- WHAT THE TASK ASKS -
Go through the records and filter out every line lacking the word "Lasanha"; copy the lines that remain.

- DATA SHOWN -

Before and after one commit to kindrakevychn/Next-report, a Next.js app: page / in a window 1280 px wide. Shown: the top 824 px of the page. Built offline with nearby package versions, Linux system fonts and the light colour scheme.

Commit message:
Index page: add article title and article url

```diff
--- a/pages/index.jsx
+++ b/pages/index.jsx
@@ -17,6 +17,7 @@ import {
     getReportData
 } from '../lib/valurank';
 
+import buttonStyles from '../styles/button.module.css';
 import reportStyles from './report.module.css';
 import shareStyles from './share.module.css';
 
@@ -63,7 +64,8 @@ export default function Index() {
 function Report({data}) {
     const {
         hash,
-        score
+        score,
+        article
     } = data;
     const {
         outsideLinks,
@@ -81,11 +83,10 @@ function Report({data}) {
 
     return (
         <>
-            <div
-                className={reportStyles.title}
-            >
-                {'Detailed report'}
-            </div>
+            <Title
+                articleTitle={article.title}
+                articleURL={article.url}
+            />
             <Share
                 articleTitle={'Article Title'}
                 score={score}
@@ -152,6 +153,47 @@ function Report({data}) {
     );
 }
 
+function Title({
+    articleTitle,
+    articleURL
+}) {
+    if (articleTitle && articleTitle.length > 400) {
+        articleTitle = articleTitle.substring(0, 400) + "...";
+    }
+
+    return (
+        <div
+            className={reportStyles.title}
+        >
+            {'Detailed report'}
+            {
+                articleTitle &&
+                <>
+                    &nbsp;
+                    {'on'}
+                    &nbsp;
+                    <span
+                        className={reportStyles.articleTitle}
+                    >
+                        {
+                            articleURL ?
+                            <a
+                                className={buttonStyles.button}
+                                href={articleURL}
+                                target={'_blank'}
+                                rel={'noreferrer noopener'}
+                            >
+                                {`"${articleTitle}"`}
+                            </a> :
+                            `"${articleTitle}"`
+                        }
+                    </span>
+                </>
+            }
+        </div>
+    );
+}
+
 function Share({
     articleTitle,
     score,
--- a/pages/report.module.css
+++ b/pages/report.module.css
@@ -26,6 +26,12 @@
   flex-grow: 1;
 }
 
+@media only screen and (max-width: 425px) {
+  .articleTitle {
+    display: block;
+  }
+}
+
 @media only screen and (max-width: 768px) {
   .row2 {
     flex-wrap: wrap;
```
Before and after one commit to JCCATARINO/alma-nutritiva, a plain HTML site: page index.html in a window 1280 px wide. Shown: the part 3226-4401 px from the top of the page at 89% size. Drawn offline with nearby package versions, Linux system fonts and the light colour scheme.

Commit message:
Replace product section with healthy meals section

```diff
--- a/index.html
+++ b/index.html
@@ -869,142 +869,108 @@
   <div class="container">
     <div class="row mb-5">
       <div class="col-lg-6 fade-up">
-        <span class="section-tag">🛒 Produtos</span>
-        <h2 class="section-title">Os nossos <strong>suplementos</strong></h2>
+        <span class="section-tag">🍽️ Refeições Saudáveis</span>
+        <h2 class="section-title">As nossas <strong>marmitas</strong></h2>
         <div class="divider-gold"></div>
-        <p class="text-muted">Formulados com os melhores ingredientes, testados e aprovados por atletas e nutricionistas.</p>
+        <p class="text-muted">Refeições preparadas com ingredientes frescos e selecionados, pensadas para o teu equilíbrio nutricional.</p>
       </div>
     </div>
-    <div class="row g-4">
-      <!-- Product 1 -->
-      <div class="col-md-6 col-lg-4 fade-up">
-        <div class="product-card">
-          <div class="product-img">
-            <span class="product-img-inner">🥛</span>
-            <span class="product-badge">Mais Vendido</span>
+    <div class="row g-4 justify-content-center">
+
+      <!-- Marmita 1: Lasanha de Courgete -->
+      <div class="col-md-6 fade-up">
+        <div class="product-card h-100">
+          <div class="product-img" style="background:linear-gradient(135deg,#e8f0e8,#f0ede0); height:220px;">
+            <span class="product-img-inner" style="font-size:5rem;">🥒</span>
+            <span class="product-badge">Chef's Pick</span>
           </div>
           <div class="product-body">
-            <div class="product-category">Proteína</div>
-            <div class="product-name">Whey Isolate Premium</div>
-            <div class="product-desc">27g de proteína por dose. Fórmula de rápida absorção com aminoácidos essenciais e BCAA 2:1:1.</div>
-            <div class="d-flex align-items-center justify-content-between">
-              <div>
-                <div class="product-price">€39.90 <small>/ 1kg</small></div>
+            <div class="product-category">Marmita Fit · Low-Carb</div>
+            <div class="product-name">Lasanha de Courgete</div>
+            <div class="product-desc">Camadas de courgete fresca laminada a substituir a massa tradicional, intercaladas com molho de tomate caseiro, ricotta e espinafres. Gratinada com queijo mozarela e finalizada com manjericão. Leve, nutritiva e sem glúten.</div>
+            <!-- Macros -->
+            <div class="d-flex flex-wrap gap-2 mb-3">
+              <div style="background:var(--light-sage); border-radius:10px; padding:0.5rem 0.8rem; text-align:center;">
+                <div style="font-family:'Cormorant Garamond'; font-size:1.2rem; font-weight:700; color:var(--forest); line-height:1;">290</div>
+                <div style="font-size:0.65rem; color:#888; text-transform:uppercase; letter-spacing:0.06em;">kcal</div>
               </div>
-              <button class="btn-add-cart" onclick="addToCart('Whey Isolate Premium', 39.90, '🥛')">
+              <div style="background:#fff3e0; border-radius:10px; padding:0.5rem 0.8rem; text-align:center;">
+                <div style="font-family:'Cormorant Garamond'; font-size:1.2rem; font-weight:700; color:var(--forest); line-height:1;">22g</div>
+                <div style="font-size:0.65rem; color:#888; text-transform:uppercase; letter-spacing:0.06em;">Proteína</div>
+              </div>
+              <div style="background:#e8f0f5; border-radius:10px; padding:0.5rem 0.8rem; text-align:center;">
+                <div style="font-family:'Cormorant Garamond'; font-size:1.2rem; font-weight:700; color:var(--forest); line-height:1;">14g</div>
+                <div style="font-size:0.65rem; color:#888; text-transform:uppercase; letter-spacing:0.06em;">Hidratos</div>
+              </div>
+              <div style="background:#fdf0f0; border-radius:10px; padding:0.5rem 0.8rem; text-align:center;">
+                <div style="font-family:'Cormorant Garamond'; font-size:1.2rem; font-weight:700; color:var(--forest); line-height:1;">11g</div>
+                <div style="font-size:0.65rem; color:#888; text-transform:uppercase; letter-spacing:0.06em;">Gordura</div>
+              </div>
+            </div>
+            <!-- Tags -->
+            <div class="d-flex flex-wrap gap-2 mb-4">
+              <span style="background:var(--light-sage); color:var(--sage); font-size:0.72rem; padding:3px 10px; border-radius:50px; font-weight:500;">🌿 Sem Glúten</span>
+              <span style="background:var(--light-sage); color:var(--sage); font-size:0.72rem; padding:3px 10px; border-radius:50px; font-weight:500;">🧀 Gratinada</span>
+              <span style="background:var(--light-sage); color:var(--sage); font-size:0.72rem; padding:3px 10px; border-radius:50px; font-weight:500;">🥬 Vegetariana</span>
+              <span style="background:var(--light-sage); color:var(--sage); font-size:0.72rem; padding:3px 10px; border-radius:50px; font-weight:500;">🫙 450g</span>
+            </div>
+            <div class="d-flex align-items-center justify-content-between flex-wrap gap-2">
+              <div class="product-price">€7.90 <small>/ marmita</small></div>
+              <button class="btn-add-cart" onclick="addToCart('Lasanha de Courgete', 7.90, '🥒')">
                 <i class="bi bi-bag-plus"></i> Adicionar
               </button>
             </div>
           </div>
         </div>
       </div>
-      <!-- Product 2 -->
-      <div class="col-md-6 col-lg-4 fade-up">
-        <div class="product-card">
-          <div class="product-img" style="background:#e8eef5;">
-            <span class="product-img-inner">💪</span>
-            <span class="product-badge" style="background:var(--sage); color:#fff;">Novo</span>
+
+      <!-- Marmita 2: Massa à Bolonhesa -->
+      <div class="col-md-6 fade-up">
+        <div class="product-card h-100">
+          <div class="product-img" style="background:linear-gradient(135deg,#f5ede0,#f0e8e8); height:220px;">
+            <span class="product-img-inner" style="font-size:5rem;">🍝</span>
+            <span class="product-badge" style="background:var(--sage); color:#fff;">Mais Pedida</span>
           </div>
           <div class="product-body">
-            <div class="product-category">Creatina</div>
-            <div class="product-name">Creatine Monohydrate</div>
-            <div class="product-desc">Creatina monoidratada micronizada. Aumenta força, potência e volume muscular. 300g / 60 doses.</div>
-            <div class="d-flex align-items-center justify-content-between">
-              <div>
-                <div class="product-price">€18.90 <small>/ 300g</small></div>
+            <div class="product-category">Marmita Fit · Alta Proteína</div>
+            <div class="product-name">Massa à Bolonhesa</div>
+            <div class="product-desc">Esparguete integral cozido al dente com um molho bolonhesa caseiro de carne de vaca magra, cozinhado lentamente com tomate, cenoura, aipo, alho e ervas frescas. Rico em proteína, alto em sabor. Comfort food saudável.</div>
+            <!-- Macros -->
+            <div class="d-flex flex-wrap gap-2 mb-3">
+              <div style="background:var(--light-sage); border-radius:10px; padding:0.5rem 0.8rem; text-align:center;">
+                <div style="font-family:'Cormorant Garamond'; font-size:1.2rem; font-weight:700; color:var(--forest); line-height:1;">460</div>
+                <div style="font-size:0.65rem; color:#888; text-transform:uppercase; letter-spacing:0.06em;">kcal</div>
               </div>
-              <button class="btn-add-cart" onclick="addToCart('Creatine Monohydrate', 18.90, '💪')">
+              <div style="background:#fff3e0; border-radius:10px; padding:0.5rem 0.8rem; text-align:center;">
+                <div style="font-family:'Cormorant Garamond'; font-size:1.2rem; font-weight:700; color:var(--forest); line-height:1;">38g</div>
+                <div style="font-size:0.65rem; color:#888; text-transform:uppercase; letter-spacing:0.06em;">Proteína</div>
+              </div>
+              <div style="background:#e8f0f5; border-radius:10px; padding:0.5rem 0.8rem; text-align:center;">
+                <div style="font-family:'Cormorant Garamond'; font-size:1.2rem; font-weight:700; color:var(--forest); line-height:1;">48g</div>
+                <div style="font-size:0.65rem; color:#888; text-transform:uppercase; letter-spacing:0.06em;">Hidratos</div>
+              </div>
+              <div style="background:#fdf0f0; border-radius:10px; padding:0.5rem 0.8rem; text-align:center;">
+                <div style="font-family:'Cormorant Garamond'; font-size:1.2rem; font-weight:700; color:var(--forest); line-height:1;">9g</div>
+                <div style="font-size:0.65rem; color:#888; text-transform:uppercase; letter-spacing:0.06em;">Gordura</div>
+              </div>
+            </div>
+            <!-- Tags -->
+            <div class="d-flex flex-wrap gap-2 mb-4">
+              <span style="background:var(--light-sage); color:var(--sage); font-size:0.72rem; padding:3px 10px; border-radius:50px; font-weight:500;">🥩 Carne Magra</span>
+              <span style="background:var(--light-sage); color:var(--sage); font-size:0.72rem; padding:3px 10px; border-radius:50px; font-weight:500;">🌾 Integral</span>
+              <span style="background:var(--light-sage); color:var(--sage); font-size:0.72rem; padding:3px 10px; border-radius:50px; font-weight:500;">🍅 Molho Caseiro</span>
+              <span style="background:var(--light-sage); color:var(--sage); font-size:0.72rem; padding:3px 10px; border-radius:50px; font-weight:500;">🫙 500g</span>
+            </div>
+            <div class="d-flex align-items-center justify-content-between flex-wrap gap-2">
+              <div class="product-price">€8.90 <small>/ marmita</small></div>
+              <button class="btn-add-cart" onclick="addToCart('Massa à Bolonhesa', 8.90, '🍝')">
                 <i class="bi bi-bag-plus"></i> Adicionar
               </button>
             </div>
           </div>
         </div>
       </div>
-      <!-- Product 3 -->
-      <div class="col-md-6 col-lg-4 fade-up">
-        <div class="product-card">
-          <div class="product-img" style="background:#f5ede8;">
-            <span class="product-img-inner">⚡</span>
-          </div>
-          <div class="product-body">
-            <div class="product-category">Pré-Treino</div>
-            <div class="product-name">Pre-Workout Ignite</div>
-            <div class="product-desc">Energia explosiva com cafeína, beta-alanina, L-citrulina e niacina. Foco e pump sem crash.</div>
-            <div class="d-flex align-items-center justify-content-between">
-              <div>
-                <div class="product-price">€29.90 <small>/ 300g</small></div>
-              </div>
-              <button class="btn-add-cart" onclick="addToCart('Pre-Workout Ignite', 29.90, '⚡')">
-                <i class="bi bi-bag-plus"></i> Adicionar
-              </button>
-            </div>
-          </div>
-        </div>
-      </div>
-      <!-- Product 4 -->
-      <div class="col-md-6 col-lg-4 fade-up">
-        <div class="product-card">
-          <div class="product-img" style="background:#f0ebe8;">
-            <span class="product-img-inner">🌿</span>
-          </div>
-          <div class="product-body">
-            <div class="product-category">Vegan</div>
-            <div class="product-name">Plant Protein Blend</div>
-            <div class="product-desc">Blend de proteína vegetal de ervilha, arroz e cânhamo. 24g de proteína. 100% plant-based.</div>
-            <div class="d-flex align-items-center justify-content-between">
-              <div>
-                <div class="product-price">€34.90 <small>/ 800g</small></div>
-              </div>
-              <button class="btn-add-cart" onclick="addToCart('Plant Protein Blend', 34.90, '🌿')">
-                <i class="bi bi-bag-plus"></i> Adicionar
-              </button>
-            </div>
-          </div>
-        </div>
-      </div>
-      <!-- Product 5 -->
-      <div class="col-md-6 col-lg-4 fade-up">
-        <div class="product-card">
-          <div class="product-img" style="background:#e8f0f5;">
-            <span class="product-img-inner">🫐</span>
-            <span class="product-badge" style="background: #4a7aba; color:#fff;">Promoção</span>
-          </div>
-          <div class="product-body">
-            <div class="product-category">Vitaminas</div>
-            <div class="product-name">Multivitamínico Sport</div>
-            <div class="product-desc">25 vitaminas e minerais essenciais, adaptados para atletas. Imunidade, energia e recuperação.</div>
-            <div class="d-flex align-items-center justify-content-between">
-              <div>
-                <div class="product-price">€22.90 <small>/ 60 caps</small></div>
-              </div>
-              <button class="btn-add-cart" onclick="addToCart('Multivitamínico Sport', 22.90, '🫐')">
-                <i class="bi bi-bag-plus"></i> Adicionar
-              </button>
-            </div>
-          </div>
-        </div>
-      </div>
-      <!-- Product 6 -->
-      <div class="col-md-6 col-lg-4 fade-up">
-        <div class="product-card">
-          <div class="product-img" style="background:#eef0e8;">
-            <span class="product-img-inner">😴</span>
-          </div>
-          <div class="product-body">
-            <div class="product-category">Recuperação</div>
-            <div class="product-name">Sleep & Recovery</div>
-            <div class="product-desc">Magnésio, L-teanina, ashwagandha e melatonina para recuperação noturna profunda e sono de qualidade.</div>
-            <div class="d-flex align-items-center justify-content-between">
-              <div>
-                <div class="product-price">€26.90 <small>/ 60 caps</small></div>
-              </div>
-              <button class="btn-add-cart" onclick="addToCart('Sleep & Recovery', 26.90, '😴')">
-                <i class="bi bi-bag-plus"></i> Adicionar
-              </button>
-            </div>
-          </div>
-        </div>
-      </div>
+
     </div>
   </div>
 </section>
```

- RESULT OF THE EXERCISE -
+      <!-- Marmita 1: Lasanha de Courgete -->
+            <div class="product-name">Lasanha de Courgete</div>
+              <button class="btn-add-cart" onclick="addToCart('Lasanha de Courgete', 7.90, '🥒')">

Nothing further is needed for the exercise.